LSU is eighth in the nation in rushing defense (45.5 yards per game). It held Oregon to just 95 rushing yards, and have allowed just one play of more than 20 yards.
“(LSU has) big, fast, physical, strong, great football players,” Mullen said. “The team”s loaded, full of NFL players. That”s what sticks out about them. I”m sure they”d win the NFC East this year.”
Chavis” system, which has produced three defensive lineman drafted to the National Football League in the past two years, relies on its cornerbacks to play a physical bump-and-run, man-to-man system. In front of the coverage, LSU normally has eight or nine players within 5 yards of the line of scrimmage.
MSU”s ability to run the football will be a key tonight. LSU is 36-3 under coach Les Miles when it holds an opponent under 100 rushing yards in a game. MSU has gained 642 rushing yards and has allowed 12 tackles for loss on 101 carries and one sack on 65 passing plays.
“John Chavis is a wonderful advantage for me,” Miles said. “I turn to him for many ways and ask for his opinion. He”s one of the best in the business.”
The effectiveness of LSU”s secondary is tied to the Tigers” ability to pressure the quarterback. Not only do offenses typically have less time to make decisions, but the defense also capitalizes by reading the tendencies of quarterbacks to create turnovers.

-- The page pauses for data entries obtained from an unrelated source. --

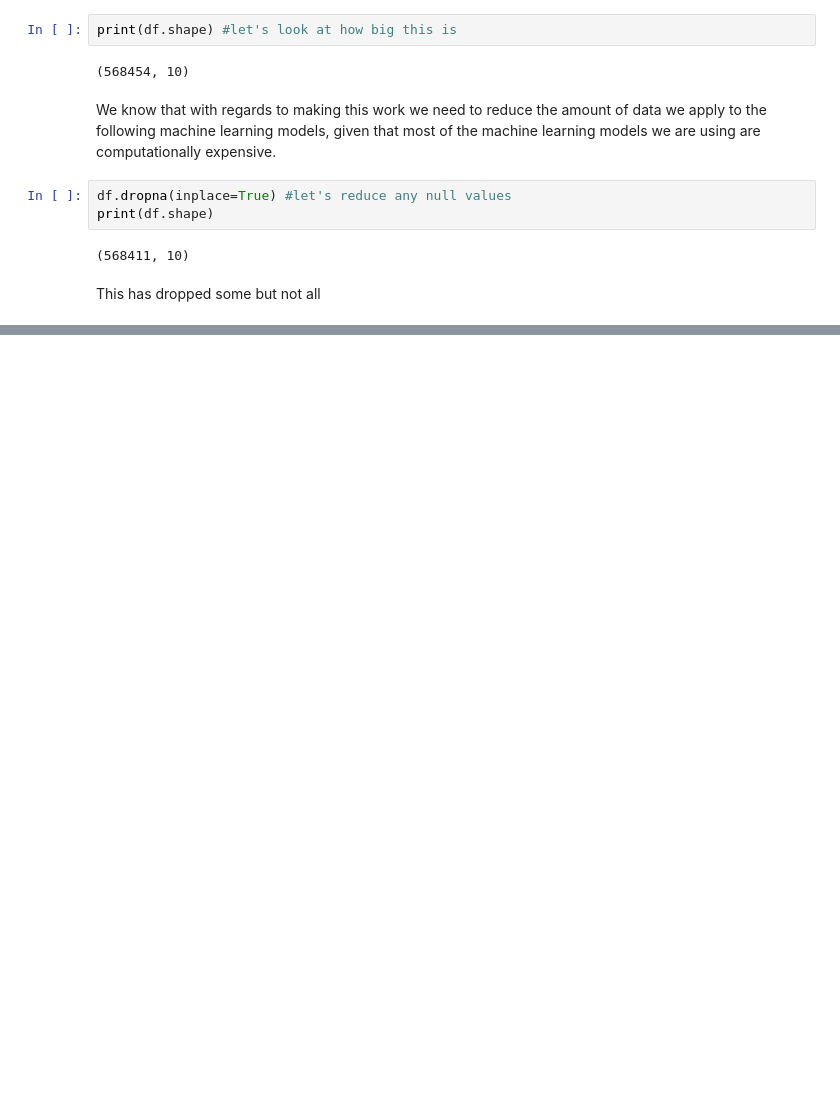
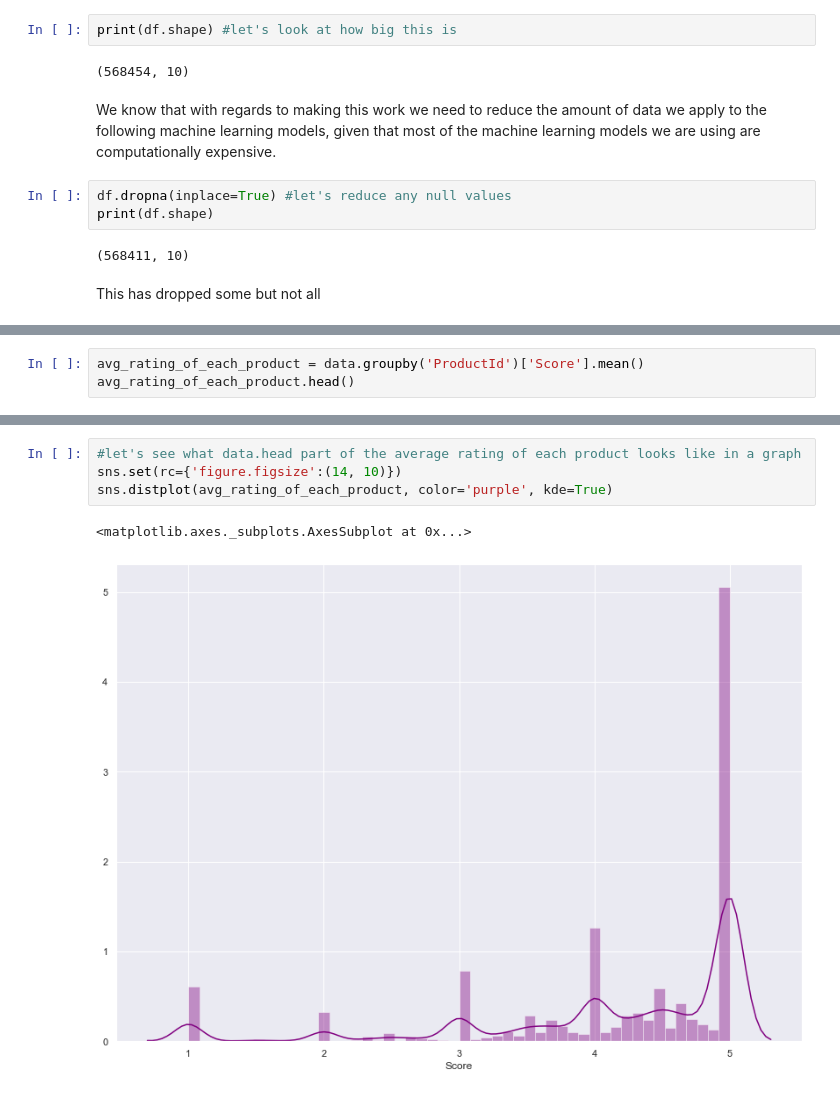
Before and after one commit to anilaq/dspractice, a Jupyter notebook: mlmodels.ipynb, the cells around one changed output, grey strips where cells are left out. Cells and saved outputs as stored; diff of their text form; blank space fills up the shorter version.

```diff
--- a/mlmodels.ipynb
+++ b/mlmodels.ipynb
@@ -130,0 +184,3 @@ This has dropped some but not all
+# %%
+avg_rating_of_each_product = data.groupby('ProductId')['Score'].mean()
+avg_rating_of_each_product.head()
@@ -130,0 +205,7 @@ This has dropped some but not all
+# %%
+#let's see what data.head part of the average rating of each product looks like in a graph
+sns.set(rc={'figure.figsize':(14, 10)})
+sns.distplot(avg_rating_of_each_product, color='purple', kde=True)
+# %% [output]
+<matplotlib.axes._subplots.AxesSubplot at 0x...>
+[figure, added]
```
Also changed, not shown: parts of 24 cells of this notebook.
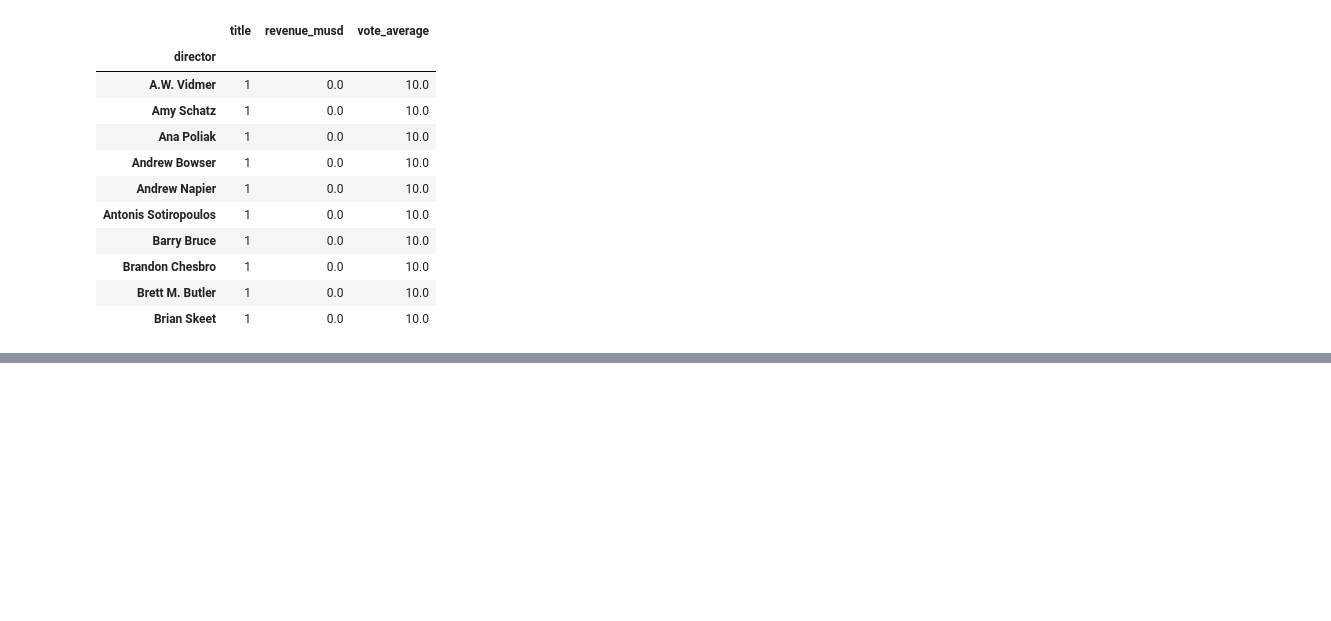
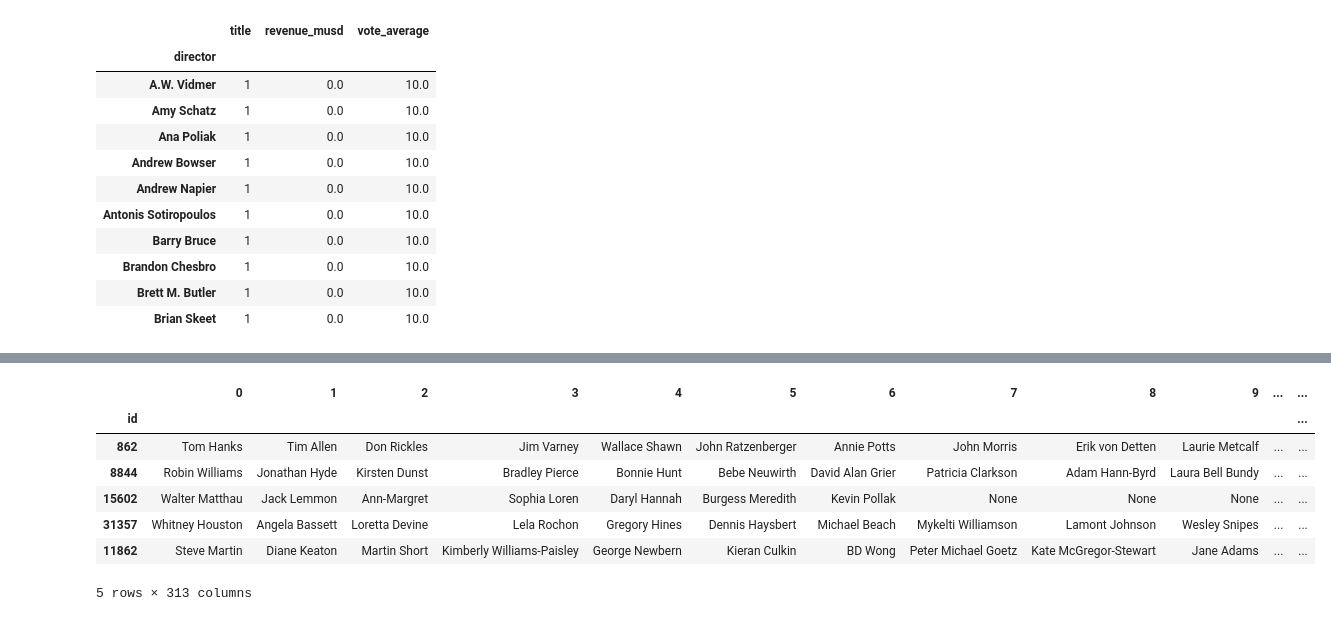
Before and after one commit to qviet1602/Python_project, a Jupyter notebook: Project_01_Materials/Project_01_ProjectBrief_blank.ipynb, the cells around one changed output, grey strips where cells are left out. Drawn from its saved outputs; the diff is of its cells as text; code cells hidden in the pictures; blank space fills up the shorter version.

```diff
--- a/Project_01_Materials/Project_01_ProjectBrief_blank.ipynb
+++ b/Project_01_Materials/Project_01_ProjectBrief_blank.ipynb
@@ -495,0 +522,13 @@ director.nlargest(n=10, columns = 'vote_average')
+# %%
+actor = movies.cast.str.split(pat = "|",expand = True)
+# %%
+actor.head()
+# %% [output]
+|  | 0 | 1 | 2 | 3 | 4 | 5 | 6 | 7 | 8 | 9 | ... | ... |
+| id |  |  |  |  |  |  |  |  |  |  |  | ... |
+| 862 | Tom Hanks | Tim Allen | Don Rickles | Jim Varney | Wallace Shawn | John Ratzenberger | Annie Potts | John Morris | Erik von Detten | Laurie Metcalf | ... | ... |
+| 8844 | Robin Williams | Jonathan Hyde | Kirsten Dunst | Bradley Pierce | Bonnie Hunt | Bebe Neuwirth | David Alan Grier | Patricia Clarkson | Adam Hann-Byrd | Laura Bell Bundy | ... | ... |
+| 15602 | Walter Matthau | Jack Lemmon | Ann-Margret | Sophia Loren | Daryl Hannah | Burgess Meredith | Kevin Pollak | None | None | None | ... | ... |
+| 31357 | Whitney Houston | Angela Bassett | Loretta Devine | Lela Rochon | Gregory Hines | Dennis Haysbert | Michael Beach | Mykelti Williamson | Lamont Johnson | Wesley Snipes | ... | ... |
+| 11862 | Steve Martin | Diane Keaton | Martin Short | Kimberly Williams-Paisley | George Newbern | Kieran Culkin | BD Wong | Peter Michael Goetz | Kate McGregor-Stewart | Jane Adams | ... | ... |
+5 rows × 313 columns
```
Also changed, not shown: parts of 8 cells of this notebook.
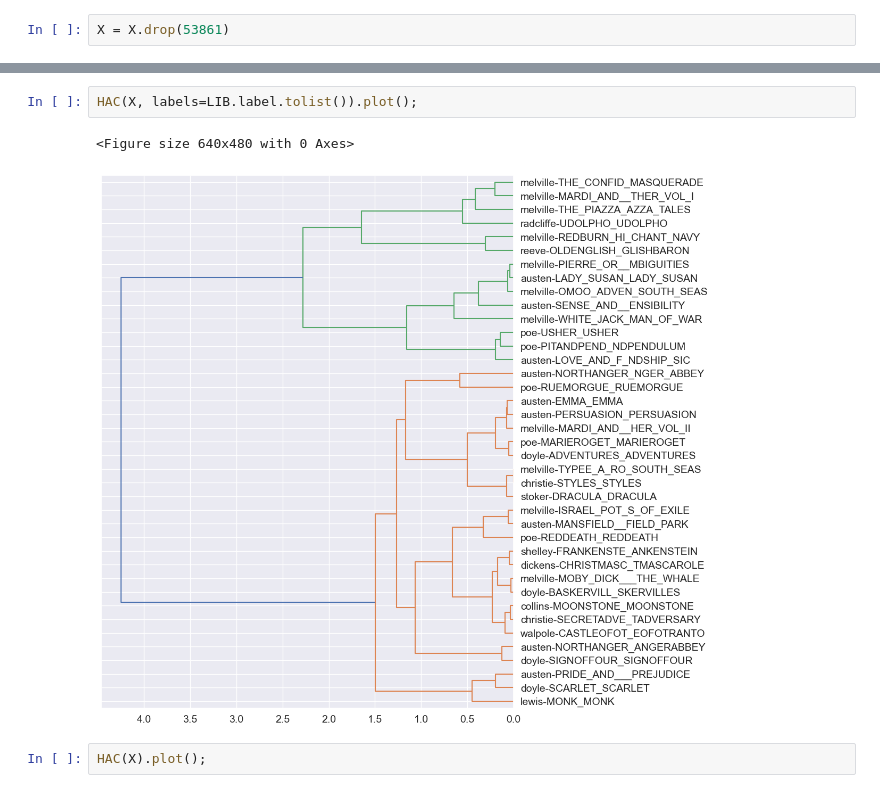
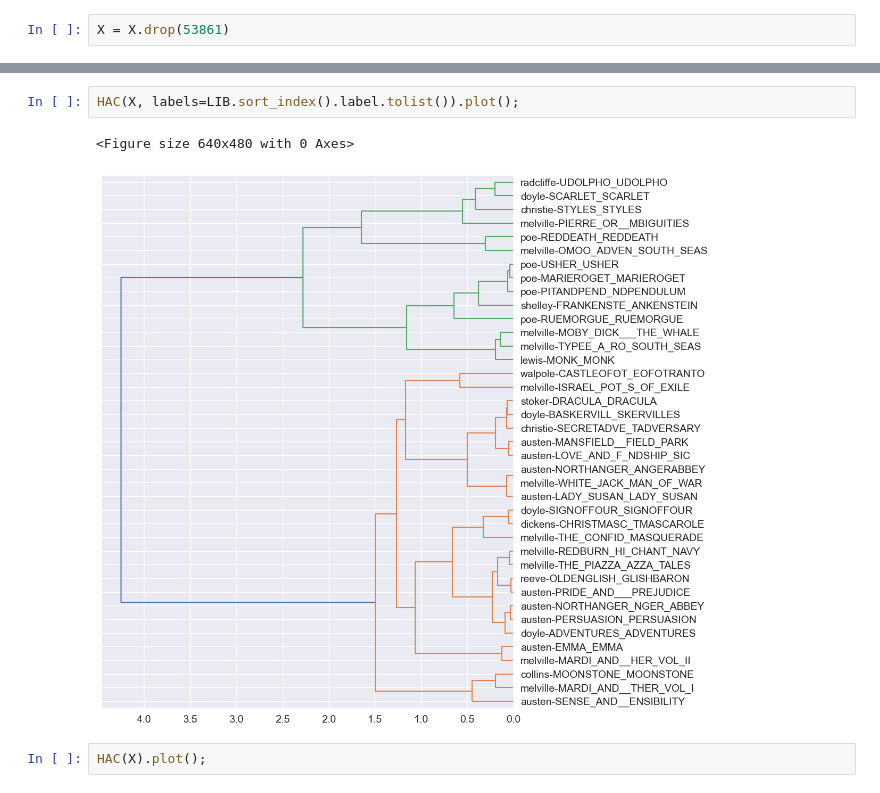
Before and after one commit to rlipps/DS5001-2024-01-R, a Jupyter notebook: lessons/M11_Narrative/M11_03_SyuzhetPython.ipynb, the cells around one changed output, grey strips where cells are left out. Drawn from its saved outputs; the diff is of its cells as text.

Commit message:
Fixed index labels in HAC

```diff
--- a/lessons/M11_Narrative/M11_03_SyuzhetPython.ipynb
+++ b/lessons/M11_Narrative/M11_03_SyuzhetPython.ipynb
@@ -423,8 +446,8 @@ X = X.drop(53861)
 # %%
-HAC(X, labels=LIB.label.tolist()).plot();
+HAC(X, labels=LIB.sort_index().label.tolist()).plot();
 # %% [output]
 <Figure size 640x480 with 0 Axes>
-[figure, old version]
+[figure, new version]
 # %%
 HAC(X).plot();
 # %% [output]
```
Also changed, not shown: parts of 3 cells of this notebook, 1 other file.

Last year, LSU thrived with Jim Thorpe Award winner Patrick Peterson in the backfield. The Arizona Cardinals drafted Peterson in the first round of the 2011 NFL draft. The consensus All-American was a three-year starter at cornerback for the Tigers, and finished his career with 135 tackles, 22 pass breakups, and seven interceptions.
“Tradition never graduates, and that”s so true,” Chavis said in the preseason. “We have players that go on to the NFL and I”ll be shocked if those guys I”m talking about aren”t on an NFL roster and probably starting at the same time. … It”s time for some different guys to step forward.”
Chavis has turned to 5-foot-8 cornerback Tyrann Mathieu to be his next shut-down cornerback. Against Oregon, Mathieu scored LSU”s first touchdown on a fumble return and picked up a fumble and had a team-high 10 tackles.
“We put him in position, but there were a lot of things he did on instinct,” Chavis said. “He”s a playmaker. It doesn”t matter where you put him he makes plays.”